Make a Security Gadget
Invent a Security Gadget that can protect your belongings by warning you!
Hand out the Student Worksheets and allow the pupils to interpret the activity for themselves, or read the Maker “Connect” text aloud to set the scene.
2. Defining the Problem
As the pupils look at the ‘Connect’ images and questions, facilitate a discussion to steer them towards a problem or a new design opportunity. Once they have decided upon a problem to solve, ensure that they record this in some way. They can use the worksheet to help structure their project documentation or use their own preferred method to record their design journey.
The pupils should initially work independently, spending three minutes to generate as many ideas as they can to solve the problem. They can use the bricks from the LEGO® set during the brainstorming process or sketch out their ideas in the space provided on the worksheet.
It is important for the pupils to spend time tinkering with the LEGO® bricks in order to generate ideas. The goal of tinkering is to explore as many solutions as possible. You can use the tinkering examples that are provided at the end of this material for inspiration or as a means for getting started.
The pupils can now take turns sharing their ideas within their groups. Once all of the ideas have been shared, each group should select the best idea(s) to make. Be prepared to help facilitate this process, ensuring that the pupils choose an idea that is possible to make. Encourage diversity, not all groups have to make the same thing.
Some pupils may need a little inspiration and scaffolding to help them to get started. The pupils can remix an existing model or invent a new design.
Note: You are advised not to share these images with your pupils.
4. Define the Design Criteria
The pupils should record up to three design criteria on their worksheets. They will refer to this again as they review and revise their solutions.
5. Go Make
Now the pupils will make one of their group’s ideas using the LEGO® MINDSTORMS® Education EV3 Core Set and other materials as needed.
Reinforce the idea that the pupils do not have to come up with the whole solution from the start.

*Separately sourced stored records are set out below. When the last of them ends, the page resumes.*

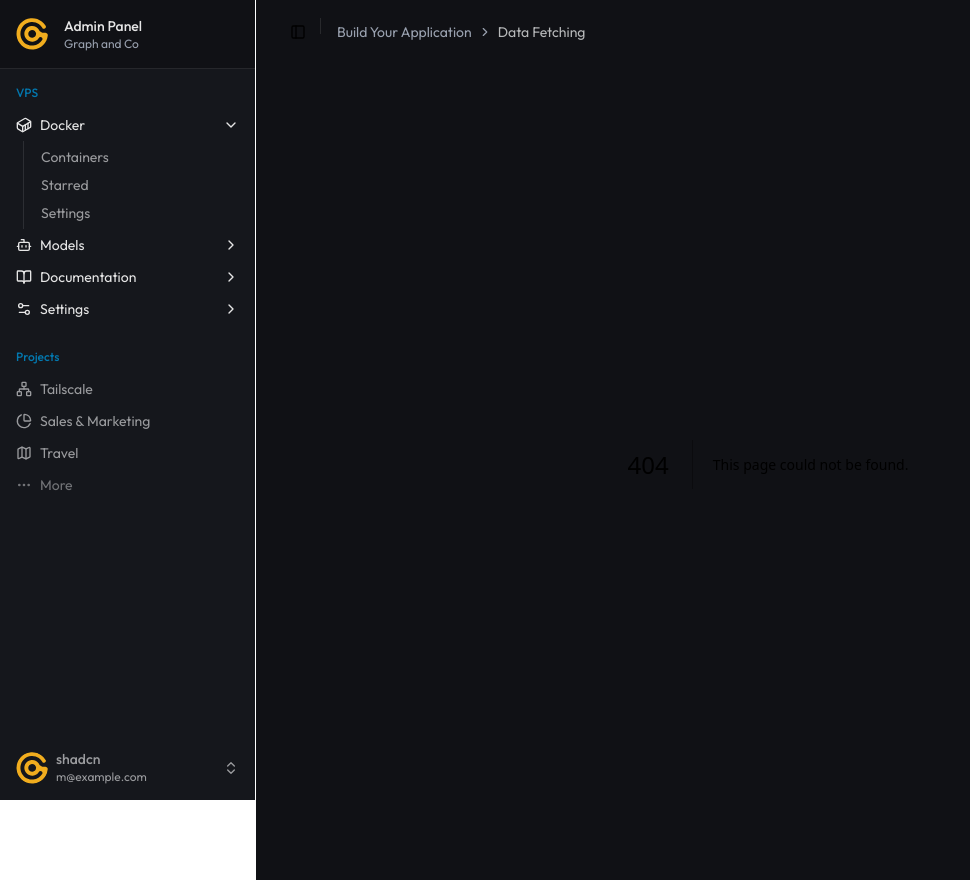
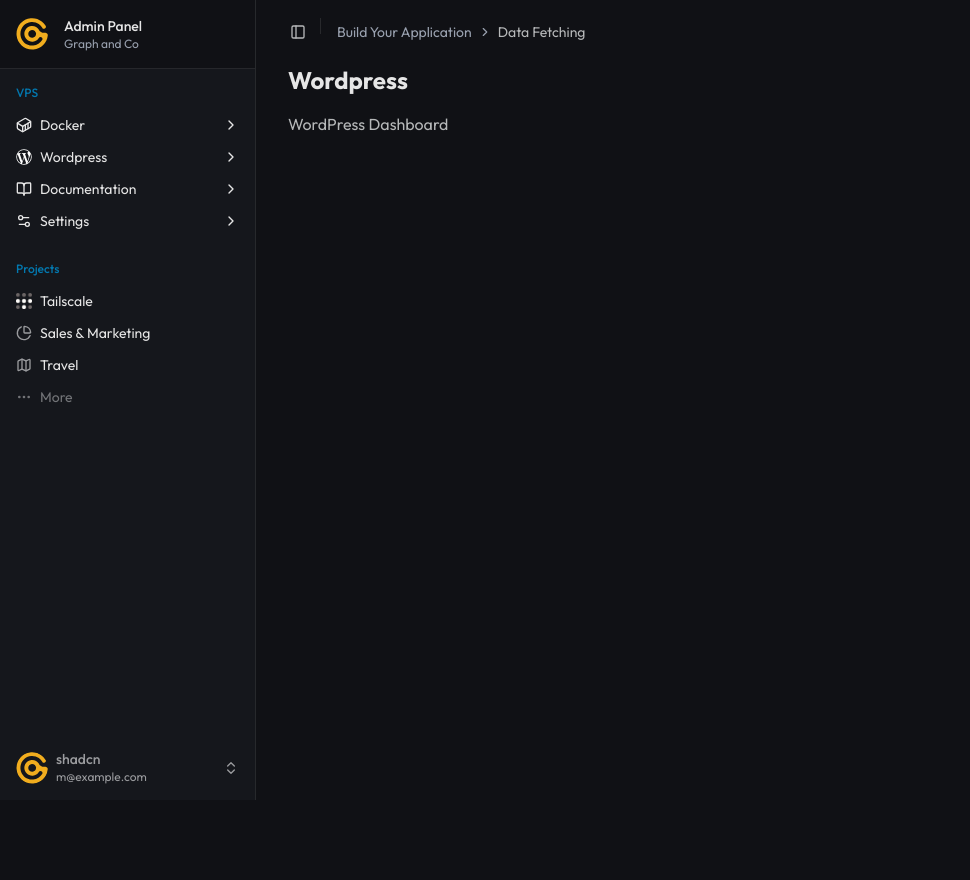
Before and after one commit to Graphandco/admin-panel, a Next.js app: page /wordpress/dashboard in a window 1280 px wide. Before the commit this address had no page. Shown: the whole page, without its empty margins (0-970 px from the left). After the commit the page ends 800 px from the top, so only its background shows below. Built offline with nearby package versions, Linux system fonts and the light colour scheme.

Commit message:
Add icons and wordpress page

```diff
--- /dev/null
+++ b/app/wordpress/dashboard/page.jsx
@@ -0,0 +1,3 @@
+export default function WordPressDashboardPage() {
+   return <div>WordPress Dashboard</div>;
+}
--- /dev/null
+++ b/app/wordpress/layout.js
@@ -0,0 +1,27 @@
+export const metadata = {
+   title: "Wordpress Panel - Graph & Co",
+   description: "Panneau d'administration de Wordpress de Graph & Co",
+   openGraph: {
+      title: "Wordpress Panel - Graph & Co",
+      description: "Panneau d'administration de Wordpress de Graph & Co",
+      url: "https://admin.graphandco.com",
+      images: [
+         {
+            url: "https://graphandco.com/og-image.jpg",
+            width: 1200,
+            height: 630,
+            alt: "Graph & Co - accueil",
+         },
+      ],
+      type: "website",
+   },
+};
+
+export default function Layout({ children }) {
+   return (
+      <div>
+         <h1 className="text-2xl font-bold mb-4 text-white">Wordpress</h1>
+         {children}
+      </div>
+   );
+}
--- a/components/app-sidebar.jsx
+++ b/components/app-sidebar.jsx
@@ -1,33 +1,53 @@
-"use client"
+"use client";
 
-import * as React from "react"
+import * as React from "react";
 import {
-  AudioWaveform,
    BookOpen,
-  Bot,
-  Command,
-  Frame,
-  GalleryVerticalEnd,
    Map,
    PieChart,
    Settings2,
    Container,
    Network,
-} from "lucide-react"
+} from "lucide-react";
 // import { SiTailscale } from "react-icons/si";
 
-import { NavMain } from "@/components/nav-main"
-import { NavProjects } from "@/components/nav-projects"
-import { NavUser } from "@/components/nav-user"
+import { NavMain } from "@/components/nav-main";
+import { NavProjects } from "@/components/nav-projects";
+import { NavUser } from "@/components/nav-user";
 import {
    Sidebar,
    SidebarContent,
    SidebarFooter,
    SidebarHeader,
    SidebarRail,
-} from "@/components/ui/sidebar"
-import Image from "next/image"
-import Link from "next/link"
+} from "@/components/ui/sidebar";
+import Image from "next/image";
+import Link from "next/link";
+
+function WordPressIcon(props) {
+   return (
+      <Image
+         src="/wordpress.svg"
+         alt="WordPress"
+         width={16}
+         height={16}
+         {...props}
+      />
+   );
+}
+
+function TailscaleIcon(props) {
+   return (
+      <Image
+         src="/tailscale.png"
+         alt="Tailscale"
+         className="fill-white"
+         width={16}
+         height={16}
+         {...props}
+      />
+   );
+}
 
 // This is sample data.
 const data = {
@@ -42,7 +62,7 @@
          title: "Docker",
          url: "#",
          icon: Container,
-      isActive: true,
+         // isActive: true,
          items: [
             {
                title: "Containers",
@@ -59,21 +79,17 @@
          ],
       },
       {
-      title: "Models",
+         title: "Wordpress",
          url: "#",
-      icon: Bot,
+         icon: WordPressIcon,
          items: [
             {
-          title: "Genesis",
-          url: "#",
+               title: "Tableau de bord",
+               url: "/wordpress/dashboard",
             },
             {
-          title: "Explorer",
-          url: "#",
-        },
-        {
-          title: "Quantum",
-          url: "#",
+               title: "Extensions",
+               url: "/wordpress/plugins",
             },
          ],
       },
@@ -128,7 +144,7 @@
       {
          name: "Tailscale",
          url: "/tailscale",
-      icon: Network,
+         icon: TailscaleIcon,
       },
       {
          name: "Sales & Marketing",
@@ -141,17 +157,26 @@
          icon: Map,
       },
    ],
-}
+};
 
 export function AppSidebar({ ...props }) {
    return (
       <Sidebar collapsible="icon" {...props}>
          <SidebarHeader>
             <Link href="/" className="flex items-center px-2 gap-4">
-          <Image src="/logo.svg" alt="Graph and Co" width={32} height={32} />
+               <Image
+                  src="/logo.svg"
+                  alt="Graph and Co"
+                  width={32}
+                  height={32}
+               />
                <div className="grid flex-1 leading-tight">
-              <span className="truncate text-sm font-medium text-white">Admin Panel</span>
-              <span className="truncate text-xs text-muted-foreground">Graph and Co</span>
+                  <span className="truncate text-sm font-medium text-white">
+                     Admin Panel
+                  </span>
+                  <span className="truncate text-xs text-muted-foreground">
+                     Graph and Co
+                  </span>
                </div>
             </Link>
          </SidebarHeader>
@@ -164,5 +189,5 @@
          </SidebarFooter>
          <SidebarRail />
       </Sidebar>
-  )
+   );
 }
--- a/components/nav-projects.jsx
+++ b/components/nav-projects.jsx
@@ -1,11 +1,6 @@
-"use client"
+"use client";
 
-import {
-  Folder,
-  Forward,
-  MoreHorizontal,
-  Trash2,
-} from "lucide-react"
+import { Folder, Forward, MoreHorizontal, Trash2 } from "lucide-react";
 
 import {
    DropdownMenu,
@@ -13,7 +8,7 @@
    DropdownMenuItem,
    DropdownMenuSeparator,
    DropdownMenuTrigger,
-} from "@/components/ui/dropdown-menu"
+} from "@/components/ui/dropdown-menu";
 import {
    SidebarGroup,
    SidebarGroupLabel,
@@ -22,12 +17,10 @@
    SidebarMenuButton,
    SidebarMenuItem,
    useSidebar,
-} from "@/components/ui/sidebar"
+} from "@/components/ui/sidebar";
 
-export function NavProjects({
-  projects,
-}) {
-  const { isMobile } = useSidebar()
+export function NavProjects({ projects }) {
+   const { isMobile } = useSidebar();
 
    return (
       <SidebarGroup className="group-data-[collapsible=icon]:hidden">
@@ -37,7 +30,7 @@
                <SidebarMenuItem key={item.name}>
                   <SidebarMenuButton render={<a href={item.url} />}>
                      <item.icon />
-              <span>{item.name}</span>
+                     <span className="text-white">{item.name}</span>
                   </SidebarMenuButton>
                   <DropdownMenu>
                      <DropdownMenuTrigger
@@ -76,5 +69,5 @@
             </SidebarMenuItem>
          </SidebarMenu>
       </SidebarGroup>
-  )
+   );
 }
```
Also changed, not shown: public/tailscale.png (added), public/wordpress.svg (added). Lines whose indentation alone changed are shown as unchanged.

During the making process, remind the pupils to test and analyse their ideas as they go, making improvements where necessary. If you would like the pupils to submit their documentation at the end of the lesson, ensure that they use sketches and photos of their models to record their design journey during the making stage of the lesson.
6. Review and Revise Your Solution

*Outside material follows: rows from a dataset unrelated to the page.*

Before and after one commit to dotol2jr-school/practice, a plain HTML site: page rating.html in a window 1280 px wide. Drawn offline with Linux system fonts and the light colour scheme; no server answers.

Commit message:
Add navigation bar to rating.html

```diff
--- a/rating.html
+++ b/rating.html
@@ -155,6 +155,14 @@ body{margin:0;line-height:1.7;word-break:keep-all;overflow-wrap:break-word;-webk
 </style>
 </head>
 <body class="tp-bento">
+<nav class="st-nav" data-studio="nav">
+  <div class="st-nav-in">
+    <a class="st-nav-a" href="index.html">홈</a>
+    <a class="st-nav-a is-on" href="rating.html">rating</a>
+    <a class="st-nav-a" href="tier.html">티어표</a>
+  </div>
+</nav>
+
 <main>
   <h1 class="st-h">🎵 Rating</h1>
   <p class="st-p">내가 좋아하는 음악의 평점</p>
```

The pupils will test and evaluate their designs against the design criteria that theyrecorded before they started making their solutions. They can record notes on their Student Worksheets.
7. Communicate Your Solution
Allow time for each pupil or group of pupils to present their solution to the class. A good way to do this is to set out a table that is large enough to display all of the models. If you are short of time, pair off the groups and have them present to each other.
The pupils will use the Student Worksheet assessment rubric to evaluate their design work according to the learning goals. Each rubric includes four levels: Bronze, Silver, Gold and Platinum. The intention of the rubric is to help the pupils to reflect on what they have done well in relation to the learning goals and what they could have done better. Each rubric can be linked to engineering-related learning goals.
9. Tidy Up
Ensure that you leave approximately 10-15 minutes at the end of the lesson to break down the models and sort them back into the LEGO® boxes.
After completing this lesson, the pupils will have:
• Used and understood the design process
• Defined a clear design need
• Developed their ability to iterate and improve design solutions
• Developed their problem-solving and communication skills
LEGO® MINDSTORMS Education EV3 Core Set
LEGO® MINDSTORMS Education EV3 Lab or EV3 Programming
Some additional materials could be:
Thin plastic sheets